    • Jean Camille

      That makes sense, If we want to give to charity, do not give to a church because a church is not a charity. That’s probably why Arthur Brooks found so many Christians giving straight to charities. Sure, a lot of giving happens in churches but the main purpose of church money is that we fund our own activities, like salaries of pastors, cleaners etc, paying bills and maintenance, financing programs either in-house or for other groups. I would not expect outsiders to have any interest in that.

      The Salvation Army is a church. Why did you leave them out? I would hope more than 25% of their resources go to recipient benefits. They are the one church devoted to social welfare.

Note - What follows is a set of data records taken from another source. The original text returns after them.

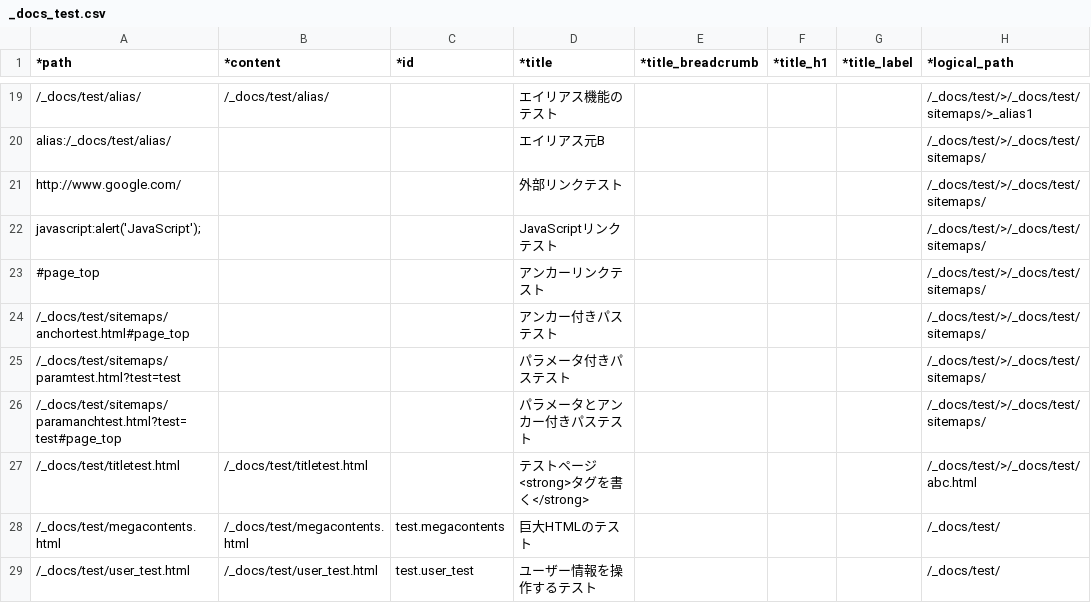
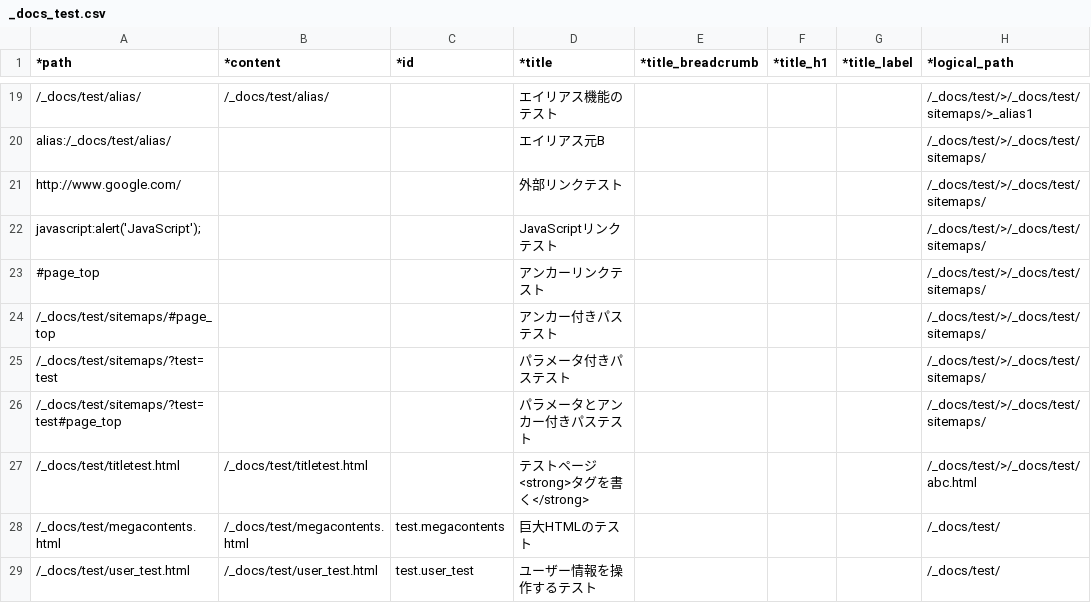
Before and after one commit to tomk79/PxFW-1.x, a CSV file: htdocs/_PX/sitemaps/_docs_test.csv, drawn as a sheet; only a part is shown, gaps mark what is left out; the diff names each change by its address in the sheet, - before the commit and + after, or states it on an @@ line.

Commit message:
サイトマップ上の path に ? や # が含まれる場合、パブリッシュ時には ? , # 以降の文字列を削除して実行するようにした。
- エラーが起きる仕様だったため変更。

```diff
--- a/htdocs/_PX/sitemaps/_docs_test.csv
+++ b/htdocs/_PX/sitemaps/_docs_test.csv
-A24 (*path): /_docs/test/sitemaps/anchortest.html#page_top
+A24 (*path): /_docs/test/sitemaps/#page_top
-A25 (*path): /_docs/test/sitemaps/paramtest.html?test=test
+A25 (*path): /_docs/test/sitemaps/?test=test
-A26 (*path): /_docs/test/sitemaps/paramanchtest.html?test=test#page_top
+A26 (*path): /_docs/test/sitemaps/?test=test#page_top
```
Also changed, not shown: 1 other file.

      I do not know what crowd you hang out with, but every church I have been part of has kept meticulous accounts. They have been small churches and even when too small to require it by law, they have all kept external audits of accounts. Transparency has to be balanced with respect for privacy. Parishioners often rush to the secretary for an emergency loan. They do not expect their plight to be advertised to the whole congregation. Even large donations from parishioners are kept confidential in my church. That way, pastors, counsellors and members find it easier to be even-handed.

      Overall, I am happy when churches stick to their core activities and allow individual members to choose the worthy causes they wish to support.

      • Maltnothops

        You and I agree that churches are not charities but the IRS (and Brooks) think otherwise. Contributions to churches (temples, synagogues, etc.) are deductible as charitable contributions. Brooks counted all such contributions as charity. By that logic, my annual dues to my non-profit country club should count as charity. We do sponsor a few golf scholarships after all even though most of the budget goes to salaries and maintenance.

        Why did I leave SA out? The study I remembered reading (don’t have a link handy; could look later if you are interested) reported data by denomination. I don’t remember if or how it dealt with SA. Might have lumped them into Methodism. Good question.

        Financial transparency: I did not question accuracy of church accounts. Pointed out that exemption from Form 990 reduces transparency and makes research more difficult. I don’t think churches are legally obligated to make their financial records available to anyone who asks for them. Some might choose to do so but the resulting data are likely to be skewed due to selection bias.

        • Jean Camille

          Ah, I see. I think I missed your drift initially.

          Where Jack was focusing on personal acts of charity, you are taking a more political angle. Interesting segue.

          But it looks a bit mischievous. To equate a church with a country club is unduly reductionist.

          I think Jack’s focus is more foundational. The heart attitude of individuals governs how well any political system works.

          • Jack Wellman

            You are so right Jean. Thank you. This is focused on others….and to me, the Salavtion Army is the best place to give since most of the donations go to the very people they are helping.